**** TASK DATA

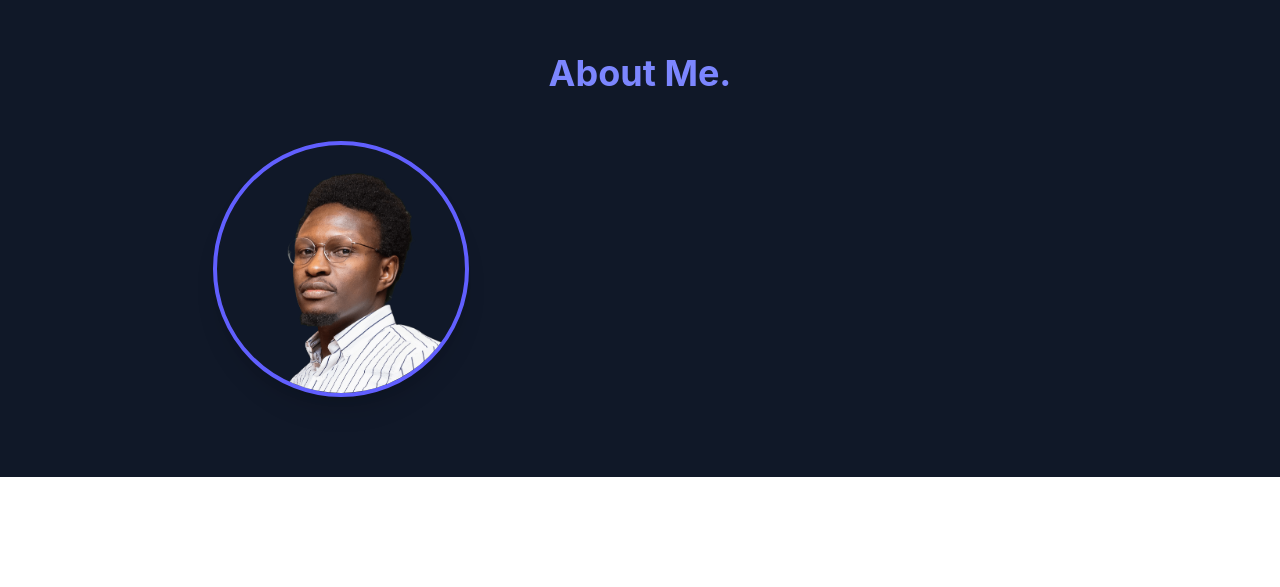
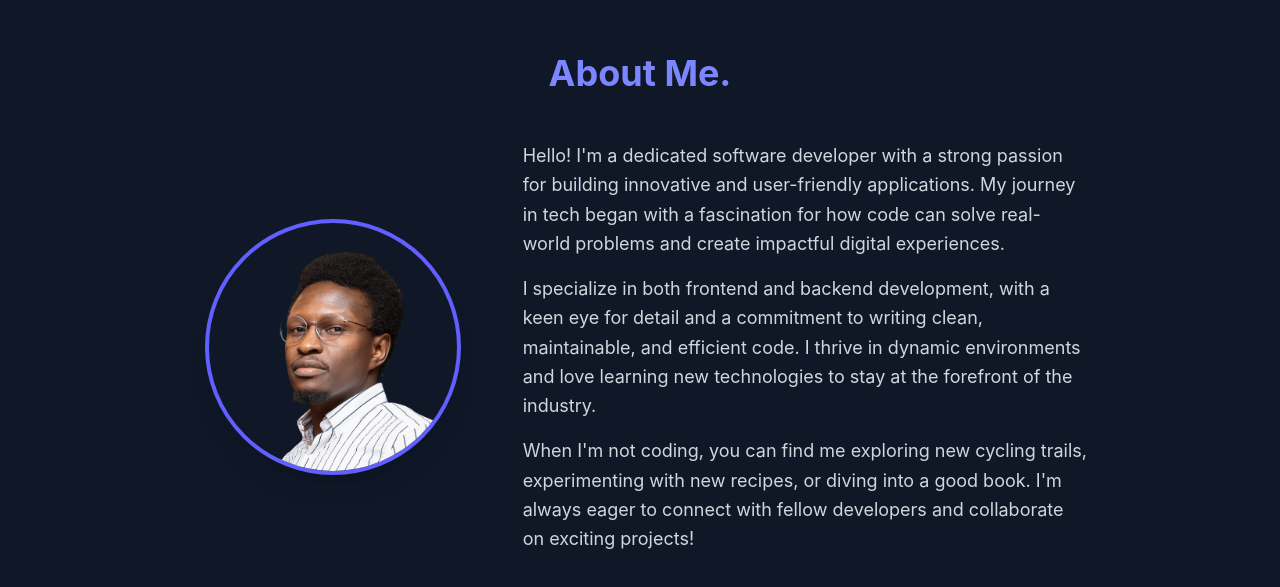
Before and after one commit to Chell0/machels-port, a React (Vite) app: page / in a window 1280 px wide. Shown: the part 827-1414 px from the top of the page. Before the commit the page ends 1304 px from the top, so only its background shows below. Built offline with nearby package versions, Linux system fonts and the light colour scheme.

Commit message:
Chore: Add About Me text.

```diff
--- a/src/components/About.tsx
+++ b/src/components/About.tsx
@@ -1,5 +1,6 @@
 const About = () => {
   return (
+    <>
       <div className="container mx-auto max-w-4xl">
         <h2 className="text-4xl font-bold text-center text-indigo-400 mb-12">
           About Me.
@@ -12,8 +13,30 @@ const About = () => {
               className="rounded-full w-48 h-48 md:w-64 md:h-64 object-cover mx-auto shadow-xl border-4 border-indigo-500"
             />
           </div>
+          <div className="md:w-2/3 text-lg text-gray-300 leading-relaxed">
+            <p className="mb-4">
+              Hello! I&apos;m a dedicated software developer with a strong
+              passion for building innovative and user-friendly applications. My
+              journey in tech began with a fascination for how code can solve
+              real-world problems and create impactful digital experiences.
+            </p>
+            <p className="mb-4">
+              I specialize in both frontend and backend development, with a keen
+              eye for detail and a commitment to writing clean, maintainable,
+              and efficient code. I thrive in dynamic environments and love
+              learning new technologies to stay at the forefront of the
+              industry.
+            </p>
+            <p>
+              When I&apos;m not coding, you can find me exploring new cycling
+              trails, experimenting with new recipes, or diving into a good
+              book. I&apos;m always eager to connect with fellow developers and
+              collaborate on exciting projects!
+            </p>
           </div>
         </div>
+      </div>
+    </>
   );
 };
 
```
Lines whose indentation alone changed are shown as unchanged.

********

■ **TASK GOAL**
Search the data above for the string "indigo" and return every line that has it.

■ **YOUR RESPONSE**
         <h2 className="text-4xl font-bold text-center text-indigo-400 mb-12">
               className="rounded-full w-48 h-48 md:w-64 md:h-64 object-cover mx-auto shadow-xl border-4 border-indigo-500"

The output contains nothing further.